William S. Webb Museum of Anthropology
Founded in 1931, the William S. Webb Museum of Anthropology has three primary purposes: to acquire and maintain anthropological collections, support anthropological research, and disseminate anthropological knowledge. The extensive holdings serve to link the past, the present, and the future. The Museum is charged with several responsibilities: to serve a diverse audience, from the layperson to professionals; to preserve significant, irreplaceable objects; and to contribute to our understanding of past and present cultures, especially those of prehistoric Kentucky.
The Museum maintains a small exhibition area in the foyer of Lafferty Hall. Exhibits are designed and fabricated by anthropology students highlighting items in the museum's collection. Currently on display:
The Navaho - Pictorial essay of the Navaho Reservation in 1946 taken by Life magazine photographer Leonard McCombe.

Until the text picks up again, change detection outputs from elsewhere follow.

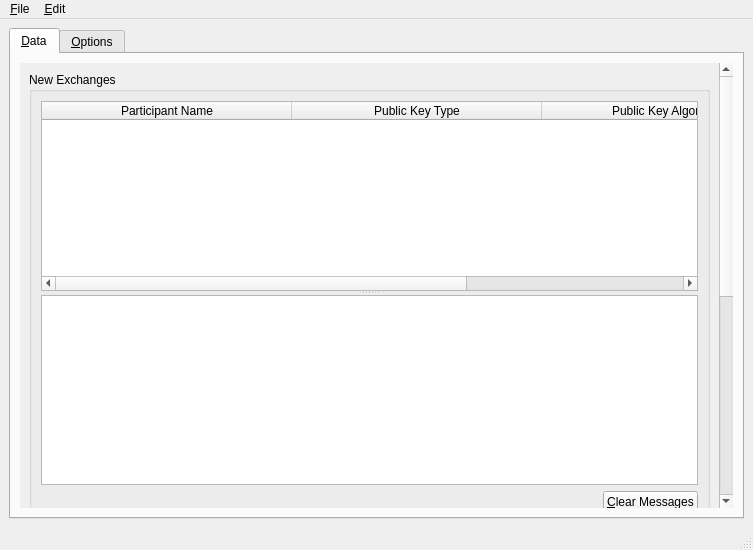
This is branches/trunk/UI/spot-on-smpwindow.ui in textbrowser/spot-on as Qt 5 draws it before an edit. The edited form follows.
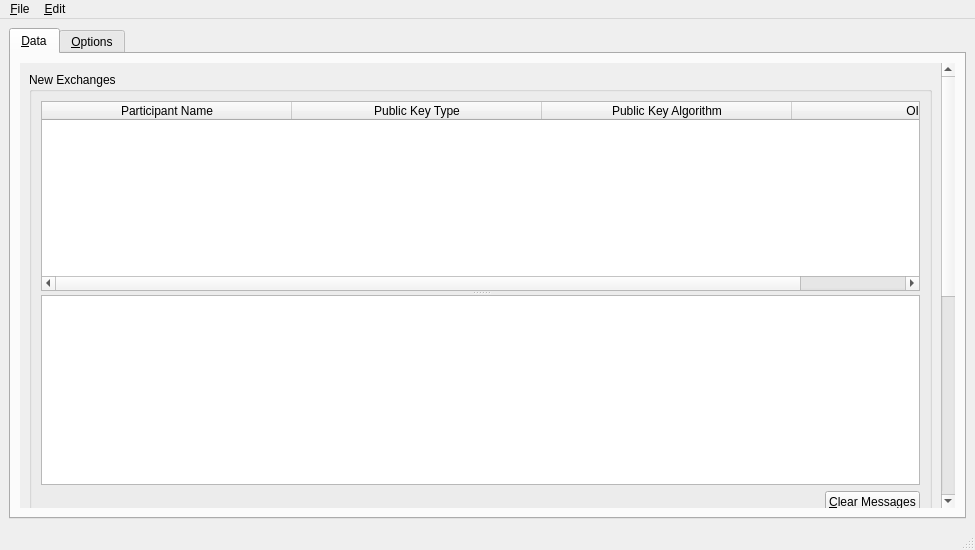
This is the edited form. Icons and pictures are not drawn.

Patch:
```diff
--- a/branches/trunk/UI/spot-on-smpwindow.ui
+++ b/branches/trunk/UI/spot-on-smpwindow.ui
@@ -6,7 +6,7 @@
    <rect>
     <x>0</x>
     <y>0</y>
-    <width>753</width>
+    <width>975</width>
     <height>550</height>
    </rect>
   </property>
@@ -38,9 +38,9 @@
            <property name="geometry">
             <rect>
              <x>0</x>
-             <y>-77</y>
-             <width>701</width>
-             <height>947</height>
+             <y>0</y>
+             <width>923</width>
+             <height>1010</height>
             </rect>
            </property>
            <layout class="QVBoxLayout" name="verticalLayout_7">
@@ -546,8 +546,8 @@
     <rect>
      <x>0</x>
      <y>0</y>
-     <width>753</width>
-     <height>32</height>
+     <width>975</width>
+     <height>39</height>
     </rect>
    </property>
    <widget class="QMenu" name="menu_File">
```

The museum encourages professionals, students, and other researches to conduct research on our extensive collections. Access to the collections for research purposes is by application. Contact the Museum Director, George Crothers, for more information.